Collected data entries
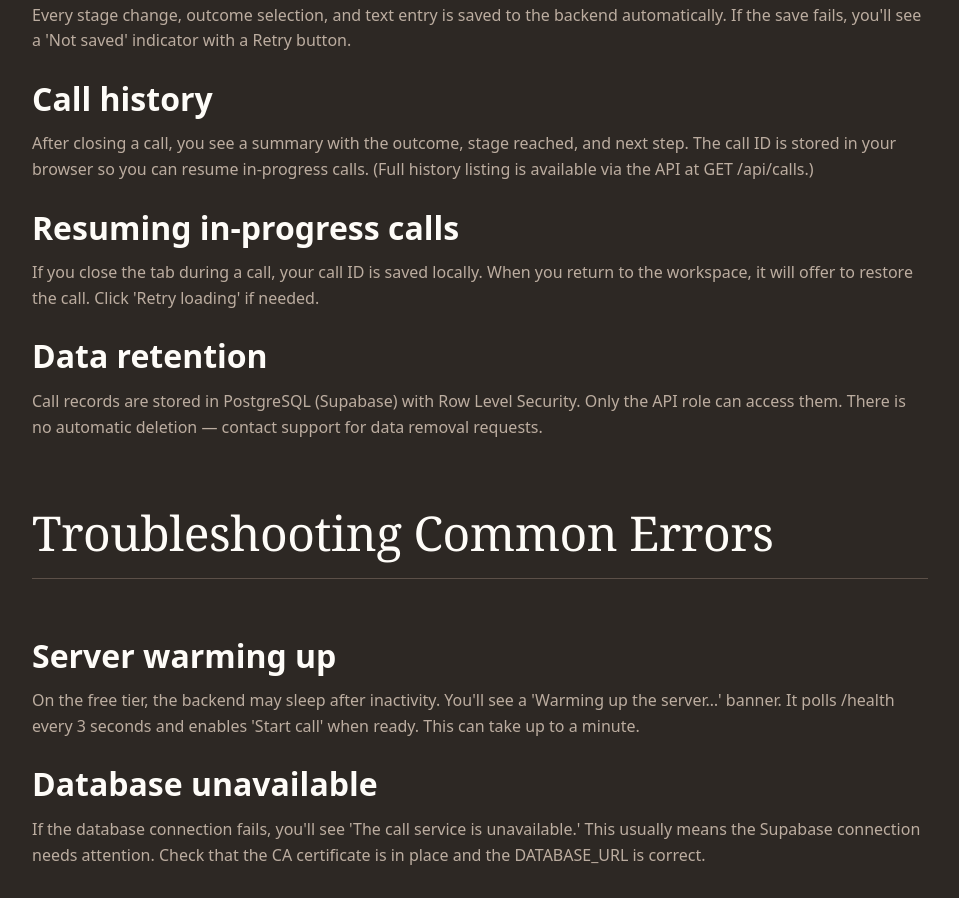
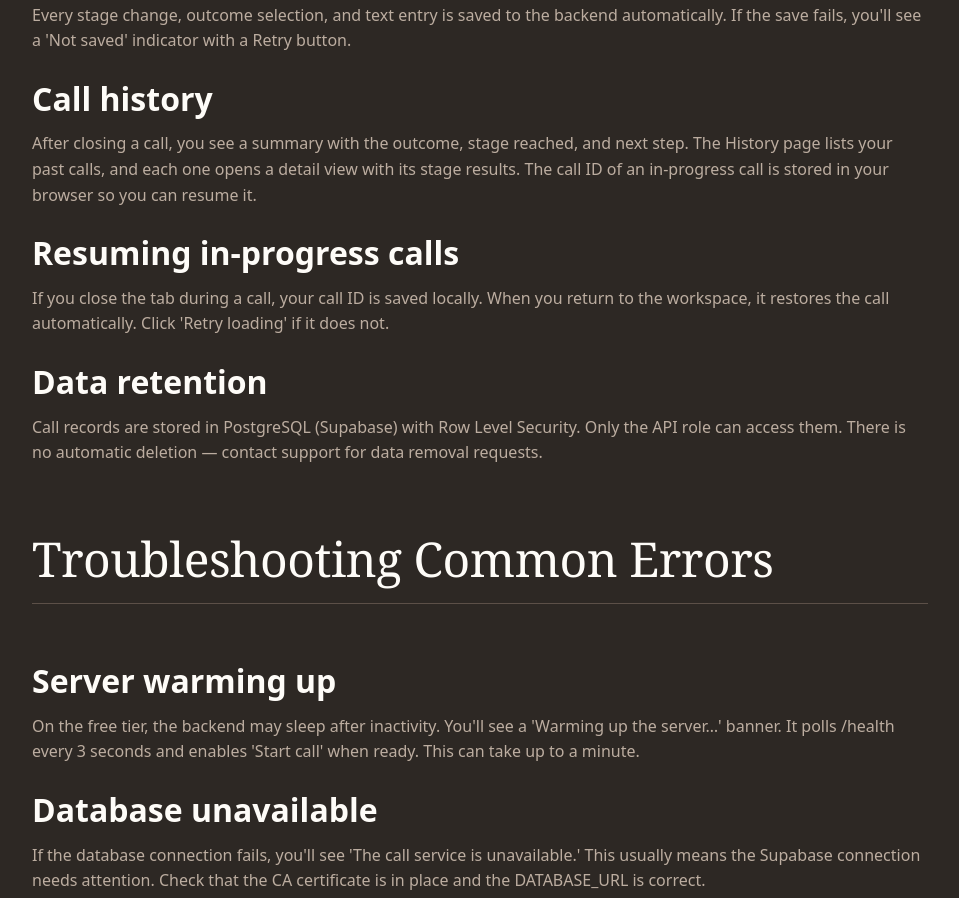
Before and after one commit to jagadiswarambati/CallFrame, a Next.js app in the folder frontend/: page /help in a window 1280 px wide. Shown: the part 5620-6518 px from the top of the page, without its empty margins (160-1119 px from the left). Built offline with nearby package versions, Linux system fonts and the light colour scheme.

Commit message:
ensure action

```diff
--- a/frontend/next.config.ts
+++ b/frontend/next.config.ts
@@ -2,8 +2,6 @@ import type { NextConfig } from "next";
 
 const nextConfig: NextConfig = {
   /* config options here */
-  cacheComponents: true,
-  partialPrefetching: true,
   turbopack: {
     root: process.cwd(),
     rules: {
--- a/frontend/src/app/features/page.tsx
+++ b/frontend/src/app/features/page.tsx
@@ -51,7 +51,7 @@ const features = [
       },
       {
         title: "Revision History",
-        description: "Every stage edit creates a new revision (call_id, stage, revision). Previous revisions preserved and restorable.",
+        description: "Every stage edit creates a new revision (call_id, stage, revision). Previous revisions are preserved.",
         status: "implemented",
       },
     ],
@@ -101,7 +101,7 @@ const features = [
       },
       {
         title: "History API",
-        description: "GET /api/calls returns paginated list with prospect, company, stage, outcome, status, next step. Ready for history UI.",
+        description: "GET /api/calls returns paginated list with prospect, company, stage, outcome, status, next step. Used by the History page.",
         status: "implemented",
       },
       {
--- a/frontend/src/app/help/page.tsx
+++ b/frontend/src/app/help/page.tsx
@@ -170,11 +170,11 @@ const helpSections = [
       },
       {
         heading: "Call history",
-        body: "After closing a call, you see a summary with the outcome, stage reached, and next step. The call ID is stored in your browser so you can resume in-progress calls. (Full history listing is available via the API at GET /api/calls.)",
+        body: "After closing a call, you see a summary with the outcome, stage reached, and next step. The History page lists your past calls, and each one opens a detail view with its stage results. The call ID of an in-progress call is stored in your browser so you can resume it.",
       },
       {
         heading: "Resuming in-progress calls",
-        body: "If you close the tab during a call, your call ID is saved locally. When you return to the workspace, it will offer to restore the call. Click 'Retry loading' if needed.",
+        body: "If you close the tab during a call, your call ID is saved locally. When you return to the workspace, it restores the call automatically. Click 'Retry loading' if it does not.",
       },
       {
         heading: "Data retention",
--- a/frontend/src/app/layout.tsx
+++ b/frontend/src/app/layout.tsx
@@ -2,6 +2,7 @@ import type { Metadata, Viewport } from "next";
 import "./globals.css";
 import Navigation from "@/components/Navigation";
 import Footer from "@/components/Footer";
+import AccessCodeGate from "@/components/AccessCodeGate";
 
 export const metadata: Metadata = {
   title: {
@@ -55,6 +56,7 @@ export default function RootLayout({
           {children}
         </main>
         <Footer />
+        <AccessCodeGate />
       </body>
     </html>
   );
```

_Task description_
In your copy of the records above, include every line exactly but no pictures.

_Result for this task_
Before and after one commit to jagadiswarambati/CallFrame, a Next.js app in the folder frontend/: page /help in a window 1280 px wide. Shown: the part 5620-6518 px from the top of the page, without its empty margins (160-1119 px from the left). Built offline with nearby package versions, Linux system fonts and the light colour scheme.

Commit message:
ensure action

```diff
--- a/frontend/next.config.ts
+++ b/frontend/next.config.ts
@@ -2,8 +2,6 @@ import type { NextConfig } from "next";
 
 const nextConfig: NextConfig = {
   /* config options here */
-  cacheComponents: true,
-  partialPrefetching: true,
   turbopack: {
     root: process.cwd(),
     rules: {
--- a/frontend/src/app/features/page.tsx
+++ b/frontend/src/app/features/page.tsx
@@ -51,7 +51,7 @@ const features = [
       },
       {
         title: "Revision History",
-        description: "Every stage edit creates a new revision (call_id, stage, revision). Previous revisions preserved and restorable.",
+        description: "Every stage edit creates a new revision (call_id, stage, revision). Previous revisions are preserved.",
         status: "implemented",
       },
     ],
@@ -101,7 +101,7 @@ const features = [
       },
       {
         title: "History API",
-        description: "GET /api/calls returns paginated list with prospect, company, stage, outcome, status, next step. Ready for history UI.",
+        description: "GET /api/calls returns paginated list with prospect, company, stage, outcome, status, next step. Used by the History page.",
         status: "implemented",
       },
       {
--- a/frontend/src/app/help/page.tsx
+++ b/frontend/src/app/help/page.tsx
@@ -170,11 +170,11 @@ const helpSections = [
       },
       {
         heading: "Call history",
-        body: "After closing a call, you see a summary with the outcome, stage reached, and next step. The call ID is stored in your browser so you can resume in-progress calls. (Full history listing is available via the API at GET /api/calls.)",
+        body: "After closing a call, you see a summary with the outcome, stage reached, and next step. The History page lists your past calls, and each one opens a detail view with its stage results. The call ID of an in-progress call is stored in your browser so you can resume it.",
       },
       {
         heading: "Resuming in-progress calls",
-        body: "If you close the tab during a call, your call ID is saved locally. When you return to the workspace, it will offer to restore the call. Click 'Retry loading' if needed.",
+        body: "If you close the tab during a call, your call ID is saved locally. When you return to the workspace, it restores the call automatically. Click 'Retry loading' if it does not.",
       },
       {
         heading: "Data retention",
--- a/frontend/src/app/layout.tsx
+++ b/frontend/src/app/layout.tsx
@@ -2,6 +2,7 @@ import type { Metadata, Viewport } from "next";
 import "./globals.css";
 import Navigation from "@/components/Navigation";
 import Footer from "@/components/Footer";
+import AccessCodeGate from "@/components/AccessCodeGate";
 
 export const metadata: Metadata = {
   title: {
@@ -55,6 +56,7 @@ export default function RootLayout({
           {children}
         </main>
         <Footer />
+        <AccessCodeGate />
       </body>
     </html>
   );
```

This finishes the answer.